[Detected change data]
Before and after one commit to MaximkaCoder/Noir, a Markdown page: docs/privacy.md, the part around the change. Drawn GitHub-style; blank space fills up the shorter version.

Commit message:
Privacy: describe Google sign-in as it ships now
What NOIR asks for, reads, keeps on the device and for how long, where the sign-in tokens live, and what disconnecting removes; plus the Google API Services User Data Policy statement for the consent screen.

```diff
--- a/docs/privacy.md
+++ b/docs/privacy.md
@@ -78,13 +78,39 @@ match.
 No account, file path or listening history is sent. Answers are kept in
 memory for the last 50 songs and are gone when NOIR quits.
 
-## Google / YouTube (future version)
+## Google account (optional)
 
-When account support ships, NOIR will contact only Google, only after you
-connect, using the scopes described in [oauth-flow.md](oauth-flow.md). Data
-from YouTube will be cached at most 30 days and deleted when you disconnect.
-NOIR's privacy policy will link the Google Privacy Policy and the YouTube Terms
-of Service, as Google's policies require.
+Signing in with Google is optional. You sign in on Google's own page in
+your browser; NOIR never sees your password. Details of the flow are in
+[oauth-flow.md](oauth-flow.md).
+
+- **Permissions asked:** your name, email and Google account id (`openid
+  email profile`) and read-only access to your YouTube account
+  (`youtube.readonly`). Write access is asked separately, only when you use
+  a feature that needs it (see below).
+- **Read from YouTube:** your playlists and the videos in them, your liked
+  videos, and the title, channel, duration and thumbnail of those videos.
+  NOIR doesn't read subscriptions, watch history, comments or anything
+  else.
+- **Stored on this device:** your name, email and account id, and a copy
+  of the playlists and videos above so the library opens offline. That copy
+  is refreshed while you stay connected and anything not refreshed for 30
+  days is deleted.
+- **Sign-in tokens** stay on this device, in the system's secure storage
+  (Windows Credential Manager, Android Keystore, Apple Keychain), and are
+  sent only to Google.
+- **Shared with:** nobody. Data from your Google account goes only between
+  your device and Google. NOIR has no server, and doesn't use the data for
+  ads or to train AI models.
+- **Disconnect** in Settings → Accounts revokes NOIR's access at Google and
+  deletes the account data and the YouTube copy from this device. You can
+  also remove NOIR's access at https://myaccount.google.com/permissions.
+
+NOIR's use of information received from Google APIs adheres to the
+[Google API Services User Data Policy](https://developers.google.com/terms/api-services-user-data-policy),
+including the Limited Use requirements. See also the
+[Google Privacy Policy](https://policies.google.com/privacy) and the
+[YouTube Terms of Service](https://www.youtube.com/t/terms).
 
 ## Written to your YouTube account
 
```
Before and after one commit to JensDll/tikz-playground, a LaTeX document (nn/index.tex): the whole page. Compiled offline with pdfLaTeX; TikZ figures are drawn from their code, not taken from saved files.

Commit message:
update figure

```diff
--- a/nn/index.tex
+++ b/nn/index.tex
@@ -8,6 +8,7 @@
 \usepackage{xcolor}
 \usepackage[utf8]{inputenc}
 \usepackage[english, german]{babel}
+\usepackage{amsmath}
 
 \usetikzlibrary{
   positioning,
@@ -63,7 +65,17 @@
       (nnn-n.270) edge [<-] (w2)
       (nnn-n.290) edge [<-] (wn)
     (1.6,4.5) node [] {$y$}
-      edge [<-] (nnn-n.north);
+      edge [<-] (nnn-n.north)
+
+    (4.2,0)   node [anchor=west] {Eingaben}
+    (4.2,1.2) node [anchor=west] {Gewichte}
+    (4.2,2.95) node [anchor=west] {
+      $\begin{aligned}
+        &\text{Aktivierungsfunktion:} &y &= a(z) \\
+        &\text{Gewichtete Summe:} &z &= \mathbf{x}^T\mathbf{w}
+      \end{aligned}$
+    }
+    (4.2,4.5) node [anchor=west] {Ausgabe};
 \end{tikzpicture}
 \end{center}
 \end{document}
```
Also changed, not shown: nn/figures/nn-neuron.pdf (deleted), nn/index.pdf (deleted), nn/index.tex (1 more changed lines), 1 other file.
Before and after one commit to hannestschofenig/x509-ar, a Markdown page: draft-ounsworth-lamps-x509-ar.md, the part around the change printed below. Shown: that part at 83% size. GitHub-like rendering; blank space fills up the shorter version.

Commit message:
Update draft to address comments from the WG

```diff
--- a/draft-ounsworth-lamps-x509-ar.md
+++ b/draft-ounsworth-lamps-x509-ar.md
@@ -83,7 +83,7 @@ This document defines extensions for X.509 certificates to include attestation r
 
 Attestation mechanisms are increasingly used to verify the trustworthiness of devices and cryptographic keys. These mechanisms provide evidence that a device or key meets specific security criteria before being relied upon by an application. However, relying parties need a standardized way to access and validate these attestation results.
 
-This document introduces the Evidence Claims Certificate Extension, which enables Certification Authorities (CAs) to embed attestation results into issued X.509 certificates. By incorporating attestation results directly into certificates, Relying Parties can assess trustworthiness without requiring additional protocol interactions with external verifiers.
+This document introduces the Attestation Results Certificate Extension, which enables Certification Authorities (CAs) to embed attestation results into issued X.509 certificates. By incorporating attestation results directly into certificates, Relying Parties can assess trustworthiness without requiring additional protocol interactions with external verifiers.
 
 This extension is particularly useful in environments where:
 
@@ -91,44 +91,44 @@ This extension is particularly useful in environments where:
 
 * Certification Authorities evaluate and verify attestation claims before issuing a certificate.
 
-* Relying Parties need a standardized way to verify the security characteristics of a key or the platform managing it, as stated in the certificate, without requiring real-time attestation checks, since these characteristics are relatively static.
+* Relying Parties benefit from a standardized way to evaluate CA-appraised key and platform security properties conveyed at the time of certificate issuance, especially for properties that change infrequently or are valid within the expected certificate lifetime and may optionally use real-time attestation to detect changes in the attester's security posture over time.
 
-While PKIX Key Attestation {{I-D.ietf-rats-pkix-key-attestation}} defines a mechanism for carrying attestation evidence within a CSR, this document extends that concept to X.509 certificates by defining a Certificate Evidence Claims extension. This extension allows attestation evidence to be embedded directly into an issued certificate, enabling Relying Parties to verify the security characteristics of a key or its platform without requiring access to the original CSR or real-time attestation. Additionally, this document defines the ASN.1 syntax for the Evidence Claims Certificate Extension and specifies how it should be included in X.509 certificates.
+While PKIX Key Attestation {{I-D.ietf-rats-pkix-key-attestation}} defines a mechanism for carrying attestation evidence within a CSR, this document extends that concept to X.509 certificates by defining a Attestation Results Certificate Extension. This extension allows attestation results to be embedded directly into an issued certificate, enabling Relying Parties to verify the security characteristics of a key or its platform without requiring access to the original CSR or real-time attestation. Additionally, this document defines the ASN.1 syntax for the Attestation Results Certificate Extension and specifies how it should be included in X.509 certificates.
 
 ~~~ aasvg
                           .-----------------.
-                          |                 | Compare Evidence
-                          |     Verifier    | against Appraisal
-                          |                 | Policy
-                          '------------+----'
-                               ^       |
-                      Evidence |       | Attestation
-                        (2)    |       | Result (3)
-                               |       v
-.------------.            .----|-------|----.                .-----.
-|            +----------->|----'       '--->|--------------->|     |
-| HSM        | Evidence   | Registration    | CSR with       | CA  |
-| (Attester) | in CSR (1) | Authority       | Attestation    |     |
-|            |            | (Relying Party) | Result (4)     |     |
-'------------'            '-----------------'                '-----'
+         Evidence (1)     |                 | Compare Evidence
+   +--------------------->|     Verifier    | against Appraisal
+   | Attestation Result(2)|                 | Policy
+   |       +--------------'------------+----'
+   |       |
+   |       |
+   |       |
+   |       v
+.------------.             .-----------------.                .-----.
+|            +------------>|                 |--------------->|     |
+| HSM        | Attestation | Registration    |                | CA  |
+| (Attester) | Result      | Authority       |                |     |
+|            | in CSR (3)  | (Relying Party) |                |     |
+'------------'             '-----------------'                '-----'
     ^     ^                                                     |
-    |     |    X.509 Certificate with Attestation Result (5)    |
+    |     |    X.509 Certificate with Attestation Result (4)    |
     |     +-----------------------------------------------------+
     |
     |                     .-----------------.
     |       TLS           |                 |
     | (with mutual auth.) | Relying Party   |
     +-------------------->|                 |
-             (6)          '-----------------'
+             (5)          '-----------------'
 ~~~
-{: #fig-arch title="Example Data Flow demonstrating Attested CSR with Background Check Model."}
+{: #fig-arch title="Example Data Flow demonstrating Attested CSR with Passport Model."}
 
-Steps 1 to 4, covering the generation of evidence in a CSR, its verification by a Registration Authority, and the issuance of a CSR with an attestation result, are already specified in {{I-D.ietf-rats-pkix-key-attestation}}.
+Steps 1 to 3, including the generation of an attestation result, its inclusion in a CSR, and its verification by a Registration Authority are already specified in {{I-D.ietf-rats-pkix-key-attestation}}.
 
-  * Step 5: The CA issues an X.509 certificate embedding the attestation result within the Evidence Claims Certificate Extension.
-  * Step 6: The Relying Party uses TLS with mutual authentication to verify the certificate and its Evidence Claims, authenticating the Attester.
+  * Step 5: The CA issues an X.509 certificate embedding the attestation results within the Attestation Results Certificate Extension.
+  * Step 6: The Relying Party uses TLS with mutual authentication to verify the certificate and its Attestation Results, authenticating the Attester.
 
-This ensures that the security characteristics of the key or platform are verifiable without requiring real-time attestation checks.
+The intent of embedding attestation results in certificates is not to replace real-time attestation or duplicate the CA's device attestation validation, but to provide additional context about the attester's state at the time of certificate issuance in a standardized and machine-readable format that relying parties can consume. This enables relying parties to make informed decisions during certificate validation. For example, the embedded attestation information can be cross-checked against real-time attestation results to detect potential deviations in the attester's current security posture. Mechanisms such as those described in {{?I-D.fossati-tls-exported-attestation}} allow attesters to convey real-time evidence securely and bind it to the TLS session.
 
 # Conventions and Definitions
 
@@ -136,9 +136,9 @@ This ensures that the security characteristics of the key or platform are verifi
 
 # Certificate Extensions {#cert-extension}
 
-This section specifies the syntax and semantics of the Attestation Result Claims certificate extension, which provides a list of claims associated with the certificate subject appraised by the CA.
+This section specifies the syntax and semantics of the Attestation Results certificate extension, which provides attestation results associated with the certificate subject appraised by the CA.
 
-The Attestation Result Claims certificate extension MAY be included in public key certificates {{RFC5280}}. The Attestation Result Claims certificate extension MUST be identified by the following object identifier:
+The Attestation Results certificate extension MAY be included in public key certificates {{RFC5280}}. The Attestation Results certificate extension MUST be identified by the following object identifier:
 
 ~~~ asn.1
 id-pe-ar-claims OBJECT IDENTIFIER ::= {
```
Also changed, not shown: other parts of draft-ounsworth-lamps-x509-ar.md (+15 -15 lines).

[Task prompt]
The word "Authority" appears in some of the lines above. Copy those lines.

[Expected output]
-| (Attester) | in CSR (1) | Authority       | Attestation    |     |
+| (Attester) | Result      | Authority       |                |     |
-Steps 1 to 4, covering the generation of evidence in a CSR, its verification by a Registration Authority, and the issuance of a CSR with an attestation result, are already specified in {{I-D.ietf-rats-pkix-key-attestation}}.
+Steps 1 to 3, including the generation of an attestation result, its inclusion in a CSR, and its verification by a Registration Authority are already specified in {{I-D.ietf-rats-pkix-key-attestation}}.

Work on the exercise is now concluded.